What could be worse? Maybe spreading hate in a community which prides itself on inclusivity?
Israel Folau decided that by stating that gay men would be going to ‘hell unless they repent their sins and turn to God,’ he wanted to take the spread hate option.
If you’re a rugby fan or have read the latest on the story in Attitude magazine then you probably think that I’m going a pretty comprehensive band wagon, but inclusivity in rugby is something close to my heart. I have recently had the privilege to being made coach of the local IGR inclusive rugby team, a club that as a few know helped me dramatically with my confidence. I owe Hywel 2.0, out-of-the-closet edition’s confidence to the club.
Folau’s comments on homosexuality, and the wider LGBT community, have the ability to have severe ‘damaging effects’ as Convicts coach Dan Rose stated this week. The most obvious one is on the inclusivity the sport currently operates. The International Gay Rugby organisation, (IGR), is a charitable rugby organisation who incorporates inclusive rugby teams throughout the world. It organises tournaments, like the Bingham and Union Cups, and has over 70 member clubs with many more associated clubs on the side. The IGR’s success at promoting inclusivity for all abilities and backgrounds, twinned with their fight against general homophobia is impressive, but it is still relatively unknown to the majority of clubs.

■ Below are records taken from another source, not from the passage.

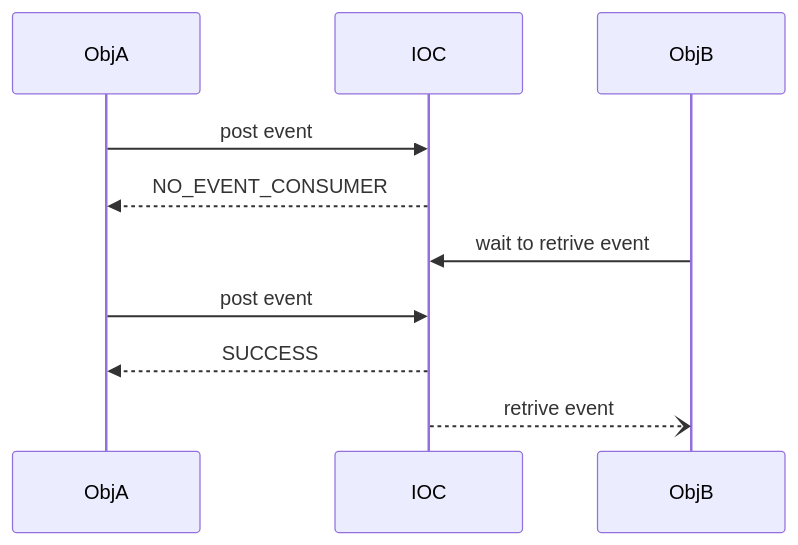
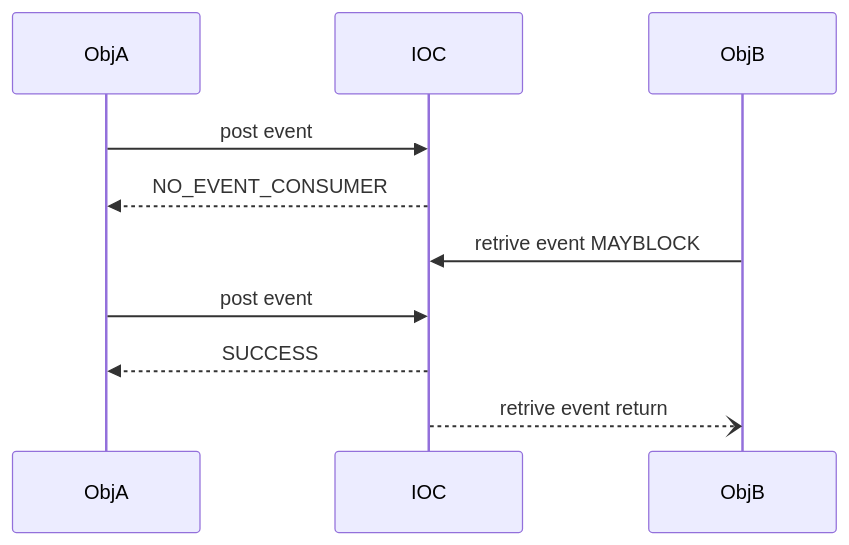
One commit to EnigmaWU/MyIOC_inTDD_withGHC changed the fourth of 9 diagrams in README_UseCase.md. Above: the diagram before and after it, drawn with Mermaid. The commit also changed other lines of this file, not shown here.

````diff
--- a/README_UseCase.md
+++ b/README_UseCase.md
@@ -73,12 +73,12 @@
 ```mermaid
 sequenceDiagram
     participant ObjA
     participant IOC
     participant ObjB
     ObjA->>IOC: post event
     IOC-->>ObjA: NO_EVENT_CONSUMER
-    ObjB->>IOC: wait to retrive event
+    ObjB->>IOC: retrive event MAYBLOCK
     ObjA->>IOC: post event
     IOC-->>ObjA: SUCCESS
-    IOC--)ObjB: retrive event
+    IOC--)ObjB: retrive event return
 ```
````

Everyone’s heard of King’s Cross Steelers or Manchester Village Spartans but the message can be lost.
A comment like Folau’s could be taken by those players struggling with their sexuality/gender as a message from the whole rugby community to stay quiet, do not accept yourself as the community does not. With Basteraud calling Sebastian Negri a ‘faggot’ too this year it is concerning that players in top flight rugby still hold such views. Basteraud of course denies he is homophobic, stating that he ‘reacted badly to his [Negri’s] provocation,’ but as Pewdiepie’s casual use of the N word shows, by using a word with such a history of hurt behind it casually, it is offensive. In the worst case these incidences, like openly gay referee Nigel Owens points out, it could tip some players ‘over the edge.’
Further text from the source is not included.